COGNITIVE BEHAVIORAL THERAPY FOR INSOMNIA
CBT-I is deemed the treatment of choice by The American Academy of Sleep Medicine for nonpharmaceutical management of sleep disturbance.2 The method consists of four strategies: stimulus control, sleep restriction, cognitive therapy, and relaxation training. The study authors explained that the combination targets and reduces sleep-related physiologic and cognitive arousal to reestablish restorative sleep function. The participants assigned to the CBT-I group attended eight weekly 90-minute sessions of CBT-I in groups of six to ten patients.
MINDFULNESS-BASED STRESS REDUCTION
Studies have shown that MBSR can reduce distress and improve psychological well-being in patients with cancer.3-5 “Within the MBSR program, participants are guided in the development of mindfulness, defined as nonjudgmental awareness of the present moment, to modify appraisals of stressful situations and reduce overall levels of psychophysiologic arousal,” explained the study authors.2
Participants in the MBSR group attended eight weekly 90-minute sessions of MBSR in groups of 15 to 20 patients. They also attended an additional 6-hour weekend intensive silent retreat. “The program provides patients with psychoeducation on the relationship between stress and health, while meditation techniques and gentle yoga are practiced to support the development of mindful awareness and responding to stress,” said the authors.2
RESULTS SHOW MANY POSITIVES
The study results demonstrated that insomnia severity was reduced across both groups. However, participants in the CBT-I group achieved positive results faster, whereas participants using MBSR exhibited more gradual improvement over a longer period of time. Both groups experienced a number of positive results, such as increased total sleep time as well as a decrease in the amount of time it took to fall asleep. This held true for participants returning to sleep during the night as well. Mood and stress-related symptoms were improved among all participants at the end of the study, no matter which intervention group they were in.

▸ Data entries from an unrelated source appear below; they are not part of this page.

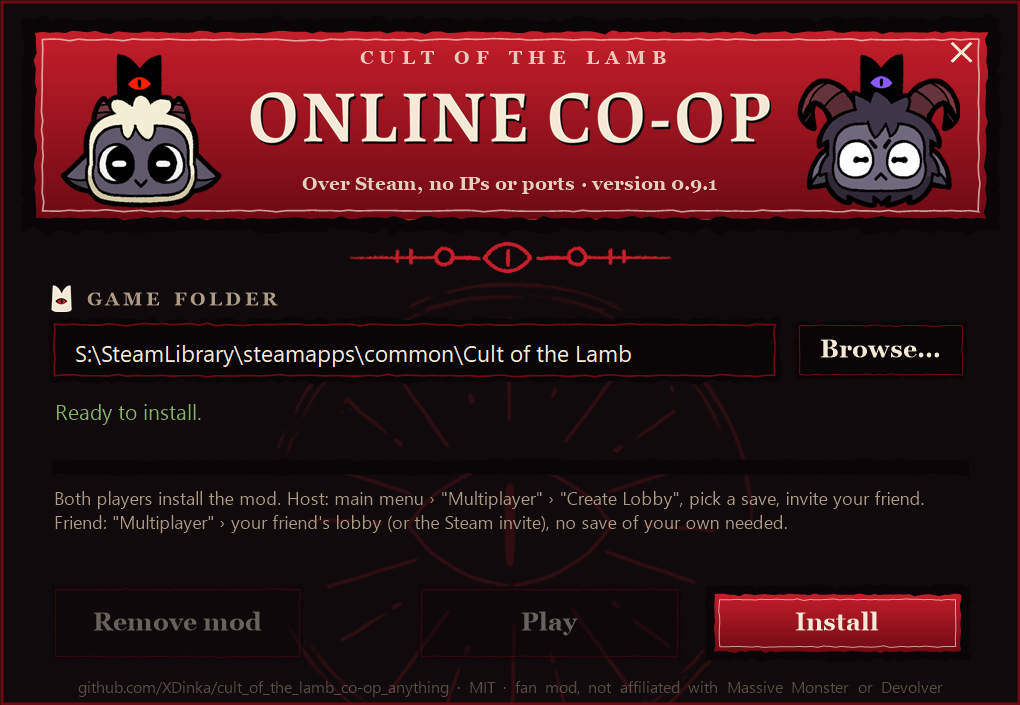
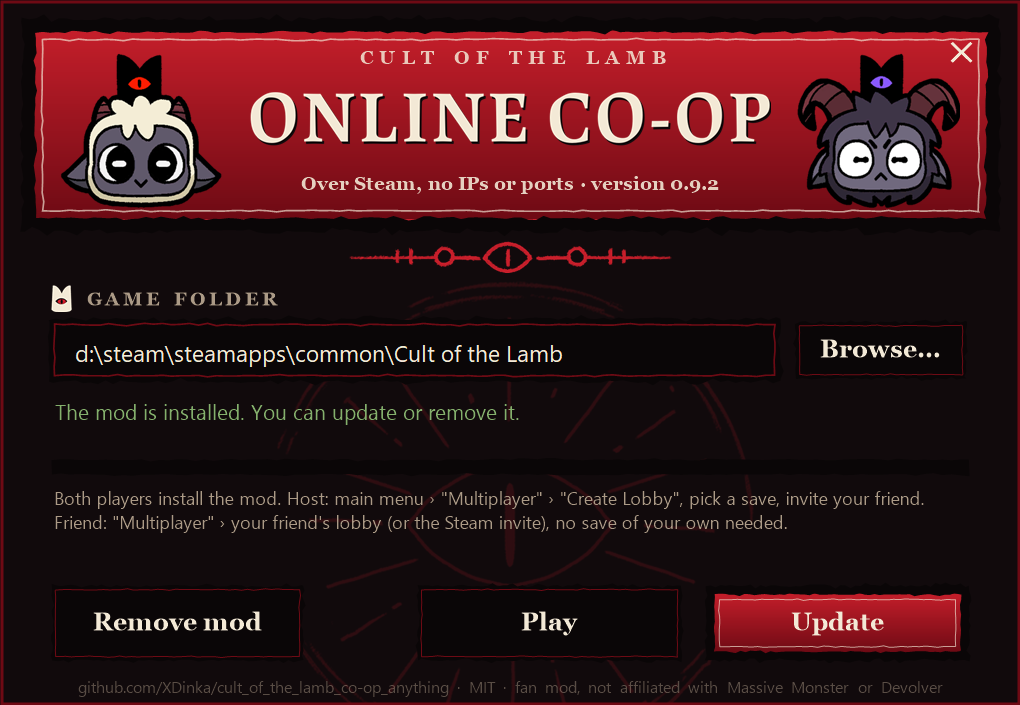
0.9.2: the version, the changelog and the art

diff --git a/COTLMP/Data/Version.cs b/COTLMP/Data/Version.cs
@@ -21,7 +21,7 @@ namespace COTLMP.Data
     {
         public const string CotlMpGuid = "geob99.cotl.cotlmp";
         public const string CotlMpName = "Cult of the Lamb Multiplayer Mod Plug-In";
-        public const string CotlMpVer = "0.9.1";
+        public const string CotlMpVer = "0.9.2";
     }
 }
 

diff --git a/CHANGELOG.md b/CHANGELOG.md
@@ -3,6 +3,85 @@
 Every release is on the [releases page](https://github.com/XDinka/cult_of_the_lamb_co-op_anything/releases)
 with its installer. Both players need the same version.
 
+## 0.9.2 (2026-10-29)
+
+Both players need this version.
+
+**Your hearts stay on screen when you're alone in a room** (the likely cause of "the friend's
+interface is gone"). When the partner went on ahead, or you came into a room on your own, the game
+rebuilt the hearts panel out of sight and the HUD stood without hearts until the partner came back.
+The panel now comes back in as the game's own does.
+
+![Alone in a room, the hearts stay](Media/changelog/0.9.2-hearts-alone.png)
+
+**Conversations hold together.** A conversation that waited for the partner now starts with its
+letterbox and the lamb held still; a copy started as a room comes in waits for the host's; a host
+whose game lags is waited for, with a line saying so, instead of the friend's copy being cut off
+(after a lag the room, the fight or the next talk that hang on it now come on both sides). A
+conversation the host leads always ends for the friend too.
+
+![The host's game lags: the friend waits with a line of the game's (a test conversation)](Media/changelog/0.9.2-host-lags.png)
+
+**One death screen for the pair.** Both see the same rooms and the same run time, a lamb no longer
+gets up behind its death screen, going home ends the run for both, and nobody lies down for good.
+Getting a fallen partner up is the game's own deal: you give them one heart at their side.
+
+**The One Who Waits' fate is asked of both.** At the very end the host's answer decides for the
+pair, the friend's pick shows as a vote, and the follower is spared or killed once.
+
+![The One Who Waits' fate on the friend's screen](Media/changelog/0.9.2-fate-wheel.png)
+
+**The partner's puppet keeps out of your way.** The game's own conversations and menus no longer
+hand their input to the puppet, so they read on; fleece 4 and 6 deal the tarot only to you, not a
+second time to the puppet; and knucklebones at Ratau's or another player's table no longer offers
+the match for two with the puppet in the second seat.
+
+**Smaller mendings.** The HUD watchdog leaves the game's own scenes and menus alone (it brought the
+HUD up over a chest's new item card); found in a test run and fixed by the code, not tested since:
+it also leaves alone the game's room of coming back to life, which hides the HUD on purpose; the
+game's walks are never cut short, so a room comes alive
+behind its door; the HUD comes in and out in step when the panels are rebuilt.
+
+**Tested** (two copies of the game on one PC, a loopback stand-in for Steam, the host on a copy of a
+real save, on this release's build): getting a fallen partner up both ways, by the logs (one heart
+given, the partner up with one heart, their figure standing again); the HUD after scenes and alone in
+a room, with both sides' frames. On earlier builds of 0.9.2: a conversation that waits and a lagging
+host, fleece 4, with both sides' frames; knucklebones, the lobby with a join from the friend's menu
+and a called-off reconnect, by the logs. On the stand without a save: the fate and the death screen.
+
+**Not tested:** real two-account Steam play; the game's real conversations (Ratau's, a mini-boss's
+intro) and the menus' watchdog with anything but a test conversation; coming into a room alone; the
+host left alone; knucklebones at a real table (only test tables); fishing; the host coming into the
+first room second.
+
+**Known issues:**
+- In the cult the friend sometimes has only the hearts, without the faith circle and the hunger bar;
+  going out of the cult and back in helps. The cause isn't found yet.
+- The game's ways back from death (the corrupted monolith after the final boss, the crown's pyre,
+  the Deal) aren't tested in online co-op; in our runs both players stayed in the monolith's room.
+  Deaths on the same save went the same way on an early build of 0.9.2; not compared with 0.9.1.
+- In the final fight the great form's eyes don't die on the friend's side; the fight still plays
+  through to the end for both.
+- The friend can still get stuck after a scene (black bars, no HUD). Then press the log button in
+  the pause menu and send us the log.
+
+<!-- discord-ru
+**Сердца не пропадают, когда вы одни в комнате** (вероятная причина «у друга пропал интерфейс»).
+**Разговоры держатся вместе.** Разговор, ждавший напарника, начинается как положено; при лаге хоста друг ждёт со строкой «Игра хоста отстаёт», и продолжение не теряется.
+**Один экран смерти на двоих.** Павшего поднимают, отдав ему одно сердце рядом с ним; уход домой любого заканчивает забег обоим.
+**Судьбу Того-кто-ждёт решают за обоих.**
+**Кукла напарника не мешает:** разговоры игры, руно с таро и кости у Ратау больше не цепляют её.
+Известное: в культе у друга бывают только сердца, без круга веры и шкалы голода (помогает перезайти в культ); воскрешения игры (монолит после финала, костёр, «Сделка») в онлайн-коопе не проверены; у друга в финале не умирают глаза босса, бой при этом доходит до конца; если друг застрял после сцены — кнопка лога в паузе, пришлите лог.
+-->
+<!-- discord-en
+**Your hearts stay when you're alone in a room** (the likely cause of "the friend's interface is gone"): whoever is left behind keeps the HUD.
+**Conversations hold together.** A talk that waited for the partner starts properly; with a lagging host the friend waits with a line saying so, and nothing after it is lost.
+**One death screen for the pair.** A fallen partner is got up by giving them one heart at their side; either player going home ends the run for both.
+**The One Who Waits' fate is decided for both.**
+**The partner's puppet keeps out of the way:** the game's talks, the fleece's tarot and Ratau's knucklebones leave it be.
+Known: in the cult the friend sometimes has only the hearts, without the faith circle and the hunger bar (going back into the cult helps); the game's ways back from death (the monolith after the final boss, the pyre, the Deal) aren't tested online; the friend's copy of the boss's eyes doesn't die, the fight still ends; if the friend gets stuck after a scene, use the log button in the pause menu and send us the log.
+-->
+
 ## 0.9.1 (2026-10-28)
 
 **A quest either player finishes counts for the pair.** The partner's quest lists are run through the

diff --git a/README.md b/README.md
@@ -3,7 +3,7 @@
 </p>
 
 <p align="center">
-  <a href="https://github.com/XDinka/cult_of_the_lamb_co-op_anything/releases/latest/download/CotlCoopInstaller.exe"><img alt="Download now: Windows installer, v0.9.1, free" src="Media/readme/download.png" width="700"></a>
+  <a href="https://github.com/XDinka/cult_of_the_lamb_co-op_anything/releases/latest/download/CotlCoopInstaller.exe"><img alt="Download now: Windows installer, v0.9.2, free" src="Media/readme/download.png" width="700"></a>
 </p>
 
 <p align="center">
@@ -15,7 +15,7 @@
 
 # Cult of the Lamb Co-op Anything
 
-**Version 0.9.1, pre-release.**
+**Version 0.9.2, pre-release.**
 
 You invite a friend through the Steam overlay. As in the game's own co-op, the friend plays in your
 game: they join from the main menu, no save of their own needed, and play on your save (nothing of it
@@ -23,7 +23,7 @@ is written on their side, their own saves stay as they were). You see each other
 dungeon runs. Dungeon runs are shared: same floors, same rooms, and
 damage to enemies counts on both sides.
 
-> **Pre-release 0.9.1.** Tested with two copies of the game on one PC and a loopback stand-in for
+> **Pre-release 0.9.2.** Tested with two copies of the game on one PC and a loopback stand-in for
 > Steam, including a simulated bad connection. Real two-account Steam play has not been tested yet.
 > Expect bugs: report them, and ideas, on [our Discord](https://discord.gg/52azdsYMD) (in the game:
 > Multiplayer → Bugs and ideas; an error window's "Copy the log" copies the log and opens it). The host's
@@ -81,7 +81,7 @@ invite). You stand in the lobby until the host presses Play. You play as the Goa
 | Enemies attack both players, hits on your lamb come from the owner's game (a dodge in time still saves you) | works in the automated test |
 | Shared enemy health and kills | works in the automated test |
 | Shared pickups: what one picks up, both get | works in the automated test |
-| Knocked out instead of dead while the partner fights on; stand next to them for 3 s to revive, or clear the room | works in the automated test |
+| Knocked out instead of dead while the partner fights on; give them one of your hearts at their side (the game's own deal) to revive, or clear the room | works in the automated test |
 | Game over only when both are down | works in the automated test |
 | The map between floors is the host's for both; either player picks the way, whoever picks first, and the other is taken there. The next floor gets the same seed | works in the automated test (two floors, the joining player picked, the host followed) |
 | Each player walks a floor on their own (the partner's puppet at a door takes nobody along); rooms one player opened show on the other's minimap | works in the automated test |
@@ -145,12 +145,12 @@ invite). You stand in the lobby until the host presses Play. You play as the Goa
 
 ## По-русски
 
-Версия 0.9.1, предрелиз.
+Версия 0.9.2, предрелиз.
 
 Онлайн-кооператив для Cult of the Lamb через Steam. Как в обычном кооперативе, друг играет в вашей
 игре: заходит из главного меню, своё сохранение ему не нужно, играет на сохранении хоста (у него оно
 не записывается, его собственные сохранения не трогаются). Вы видите друг друга в культе и в забегах. Подземелье общее: враги одни на двоих и атакуют обоих, лут
-получают оба, павшего друга можно поднять (постоять рядом 3 секунды) или зачистить комнату.
+получают оба, павшего друга можно поднять (подойти и отдать ему одно своё сердце, как в кооперативе игры) или зачистить комнату.
 Хост выглядит Ягнёнком, друг Козлом, как в оригинальном кооперативе. Установка: [скачайте `CotlCoopInstaller.exe`](https://github.com/XDinka/cult_of_the_lamb_co-op_anything/releases/latest/download/CotlCoopInstaller.exe) у обоих игроков (или `install.cmd` из релизного архива).
 Хост: в главном меню «Мультиплеер», «Создать лобби», выбрать сохранение (или пустой слот для новой игры вдвоём),
 «Пригласить друга», потом «Играть». Друг: «Мультиплеер», имя друга в «Лобби друзей» (или принять приглашение).
@@ -217,7 +217,7 @@ paths from environment variables (see the top of each).
   the other game stops its copies' AI once they have spawned in and removes any the owner doesn't
   have. See `COTLMP/Game/RoomSync.cs`.
 - **Knockout.** Uses the game's own co-op knockout (`CoopManager.KnockOutPlayer`, woken on room
-  clear), plus a 3 second stand-next-to-revive bar. See `COTLMP/Game/CoopLife.cs`.
+  clear) and its own revive deal: one heart given at the fallen one's side. See `COTLMP/Game/CoopLife.cs`.
 - **Cleared rooms.** A completed room is sent to the partner (per run); when they walk in, their
   copy is completed the way the game marks a finished room, without a second fight or a second
   reward. Remote kills drop no loot, since the killer's loot is shared. See `ClearedRooms.cs`.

The researchers concluded that although MBSR produced a clinically significant change in sleep and psychological outcomes, CBT-I produced a more rapid and durable improvement. Thus, CBT-I remains the better choice for treating insomnia without medication.2
Bette Weinstein Kaplan is a medical writer based in Tenafly, New Jersey.
1. Savard J, Ivers H, Villa J, et al. Natural course of insomnia comorbid with cancer: An 18-month longitudinal study. J Clin Oncol. 2011;29(26):3580-3586.
2. Garland SN, Carlson LE, Stephens AJ, et al. Mindfulness-based stress reduction compared with cognitive behavioral therapy for the treatment of insomnia comorbid with cancer: A randomized, partially blinded, noninferiority trial [published online ahead of print January 6, 2014]. J Clin Oncol. 2014.
3. Hoffman CJ, Ersser SJ, Hopkinson JB, et al. Effectiveness of mindfulness-based stress reduction in mood, breast- and endocrine-related quality of life, and well-being in stage 0 to III breast cancer: A randomized, controlled trial. J Clin Oncol. 2012;30(12):1335-1342.
4. Henderson VP, Clemow L, Massion AO, et al. The effects of mindfulness-based stress reduction on psychosocial outcomes and quality of life in early-stage breast cancer patients: A randomized trial. Breast Cancer Res Treat. 2012;131(1):99-109.
5. Bränström R, Kvillemo P, Moskowitz JT. A randomized study of the effects of mindfulness training on psychological well-being and symptoms of stress in patients treated for cancer at 6-month follow-up. Int J Behav Med. 2012;19(4):535-542.